[Records contained in a dataset]

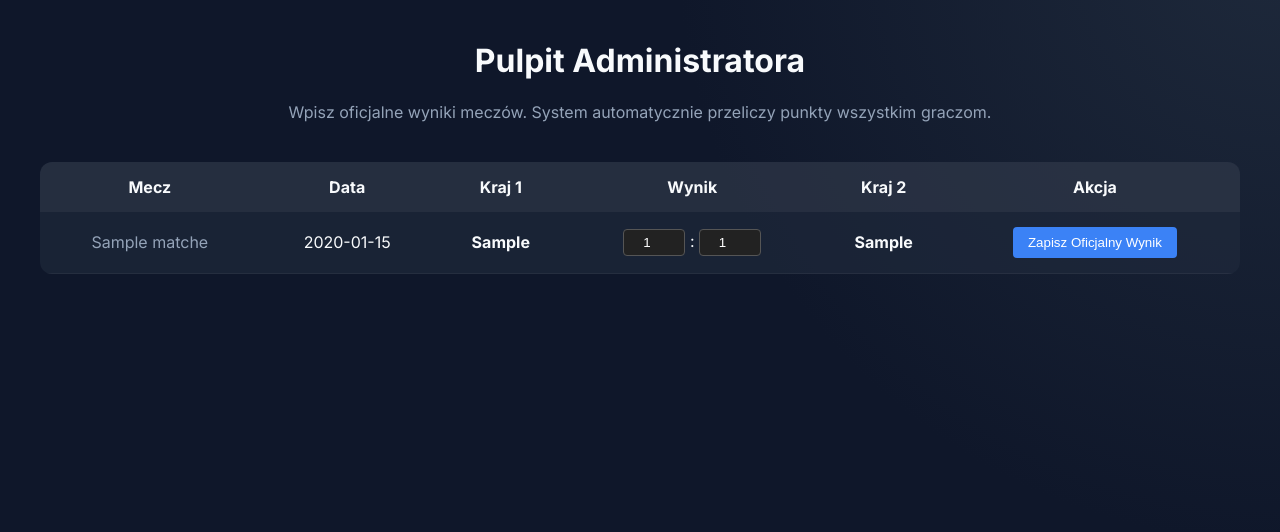
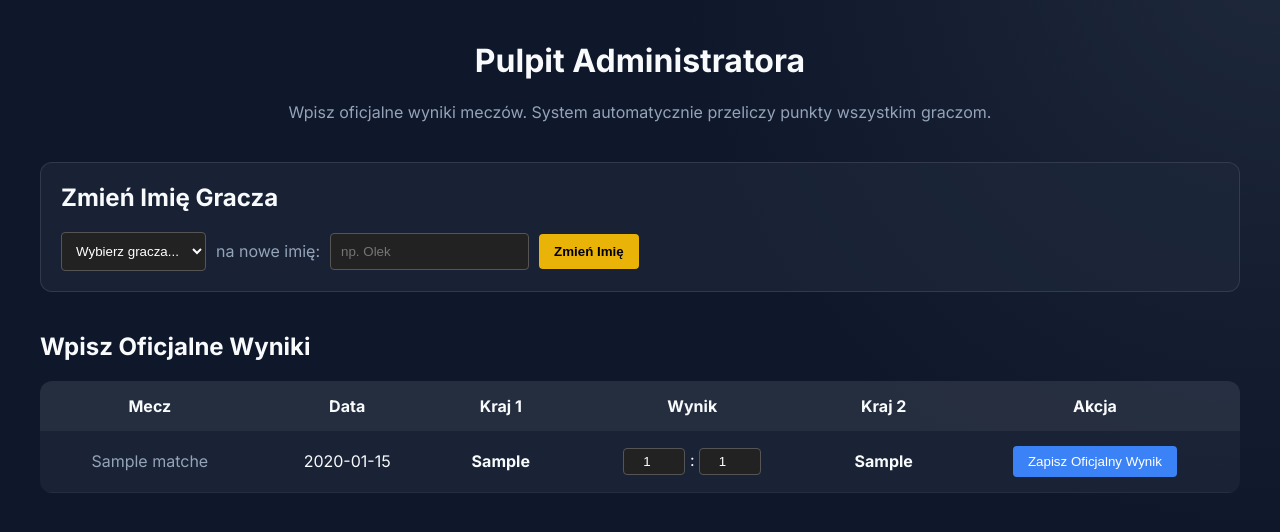
Before and after one commit to ajemfakinalkoholik-commits/mundial-2026, a Flask app: page /admin in a window 1280 px wide. Shown: the part 60-592 px from the top of the page. Run offline with Flask 3, Linux system fonts and the light colour scheme; a user stored in the database is signed in; tables that the repository leaves empty hold one stand-in row (values such as "Sample post").

Commit message:
Add files via upload

```diff
--- a/app.py
+++ b/app.py
@@ -228,6 +228,16 @@ def admin():
         return redirect(url_for('dashboard'))
 
     if request.method == 'POST':
+        old_name = request.form.get('old_name')
+        new_name = request.form.get('new_name')
+        if old_name and new_name:
+            user = User.query.filter_by(name=old_name).first()
+            if user:
+                user.name = new_name
+                db.session.commit()
+                flash(f'Zmieniono imię gracza na: {new_name}!', 'success')
+            return redirect(url_for('admin'))
+
         match_id = request.form.get('match_id')
         res_1 = request.form.get('res_1')
         res_2 = request.form.get('res_2')
@@ -249,7 +259,8 @@ def admin():
             flash('Zapisano wynik!', 'success')
 
     matches = Match.query.order_by(Match.group_name, Match.start_time).all()
-    return render_template('admin.html', matches=matches)
+    all_users = User.query.order_by(User.name).all()
+    return render_template('admin.html', matches=matches, all_users=all_users)
 
 def calculate_points(match_id):
     match = db.session.get(Match, match_id)
--- a/templates/admin.html
+++ b/templates/admin.html
@@ -6,6 +6,23 @@
     <p style="color: var(--text-secondary);">Wpisz oficjalne wyniki meczów. System automatycznie przeliczy punkty wszystkim graczom.</p>
 </div>
 
+<div style="margin-bottom: 40px; background: var(--panel-bg); padding: 20px; border-radius: 12px; border: 1px solid rgba(255,255,255,0.1);">
+    <h2 style="margin-top: 0;">Zmień Imię Gracza</h2>
+    <form method="POST" action="{{ url_for('admin') }}" style="display: flex; gap: 10px; align-items: center; flex-wrap: wrap;">
+        <select name="old_name" required style="padding: 10px; border-radius: 4px; background: #222; color: white; border: 1px solid #555;">
+            <option value="" disabled selected>Wybierz gracza...</option>
+            {% for u in all_users %}
+            <option value="{{ u.name }}">{{ u.name }}</option>
+            {% endfor %}
+        </select>
+        <span style="color: var(--text-secondary);">na nowe imię:</span>
+        <input type="text" name="new_name" placeholder="np. Olek" required style="padding: 10px; border-radius: 4px; border: 1px solid #555; background: #222; color: white;">
+        <button type="submit" style="padding: 10px 15px; background: var(--warning); color: black; border: none; border-radius: 4px; cursor: pointer; font-weight: bold;">Zmień Imię</button>
+    </form>
+</div>
+
+<h2 style="margin-bottom: 20px;">Wpisz Oficjalne Wyniki</h2>
+<div style="overflow-x: auto;">
 <table style="width: 100%; border-collapse: collapse; background: var(--panel-bg); border-radius: 12px; overflow: hidden;">
     <tr style="background: rgba(255, 255, 255, 0.05);">
         <th style="padding: 15px;">Mecz</th>
@@ -35,4 +52,5 @@
     </tr>
     {% endfor %}
 </table>
+</div>
 {% endblock %}
```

◆ **Task**
Keep the pictures out while you retype all of the data above exactly as it appears.

◆ **Task result**
Before and after one commit to ajemfakinalkoholik-commits/mundial-2026, a Flask app: page /admin in a window 1280 px wide. Shown: the part 60-592 px from the top of the page. Run offline with Flask 3, Linux system fonts and the light colour scheme; a user stored in the database is signed in; tables that the repository leaves empty hold one stand-in row (values such as "Sample post").

Commit message:
Add files via upload

```diff
--- a/app.py
+++ b/app.py
@@ -228,6 +228,16 @@ def admin():
         return redirect(url_for('dashboard'))
 
     if request.method == 'POST':
+        old_name = request.form.get('old_name')
+        new_name = request.form.get('new_name')
+        if old_name and new_name:
+            user = User.query.filter_by(name=old_name).first()
+            if user:
+                user.name = new_name
+                db.session.commit()
+                flash(f'Zmieniono imię gracza na: {new_name}!', 'success')
+            return redirect(url_for('admin'))
+
         match_id = request.form.get('match_id')
         res_1 = request.form.get('res_1')
         res_2 = request.form.get('res_2')
@@ -249,7 +259,8 @@ def admin():
             flash('Zapisano wynik!', 'success')
 
     matches = Match.query.order_by(Match.group_name, Match.start_time).all()
-    return render_template('admin.html', matches=matches)
+    all_users = User.query.order_by(User.name).all()
+    return render_template('admin.html', matches=matches, all_users=all_users)
 
 def calculate_points(match_id):
     match = db.session.get(Match, match_id)
--- a/templates/admin.html
+++ b/templates/admin.html
@@ -6,6 +6,23 @@
     <p style="color: var(--text-secondary);">Wpisz oficjalne wyniki meczów. System automatycznie przeliczy punkty wszystkim graczom.</p>
 </div>
 
+<div style="margin-bottom: 40px; background: var(--panel-bg); padding: 20px; border-radius: 12px; border: 1px solid rgba(255,255,255,0.1);">
+    <h2 style="margin-top: 0;">Zmień Imię Gracza</h2>
+    <form method="POST" action="{{ url_for('admin') }}" style="display: flex; gap: 10px; align-items: center; flex-wrap: wrap;">
+        <select name="old_name" required style="padding: 10px; border-radius: 4px; background: #222; color: white; border: 1px solid #555;">
+            <option value="" disabled selected>Wybierz gracza...</option>
+            {% for u in all_users %}
+            <option value="{{ u.name }}">{{ u.name }}</option>
+            {% endfor %}
+        </select>
+        <span style="color: var(--text-secondary);">na nowe imię:</span>
+        <input type="text" name="new_name" placeholder="np. Olek" required style="padding: 10px; border-radius: 4px; border: 1px solid #555; background: #222; color: white;">
+        <button type="submit" style="padding: 10px 15px; background: var(--warning); color: black; border: none; border-radius: 4px; cursor: pointer; font-weight: bold;">Zmień Imię</button>
+    </form>
+</div>
+
+<h2 style="margin-bottom: 20px;">Wpisz Oficjalne Wyniki</h2>
+<div style="overflow-x: auto;">
 <table style="width: 100%; border-collapse: collapse; background: var(--panel-bg); border-radius: 12px; overflow: hidden;">
     <tr style="background: rgba(255, 255, 255, 0.05);">
         <th style="padding: 15px;">Mecz</th>
@@ -35,4 +52,5 @@
     </tr>
     {% endfor %}
 </table>
+</div>
 {% endblock %}
```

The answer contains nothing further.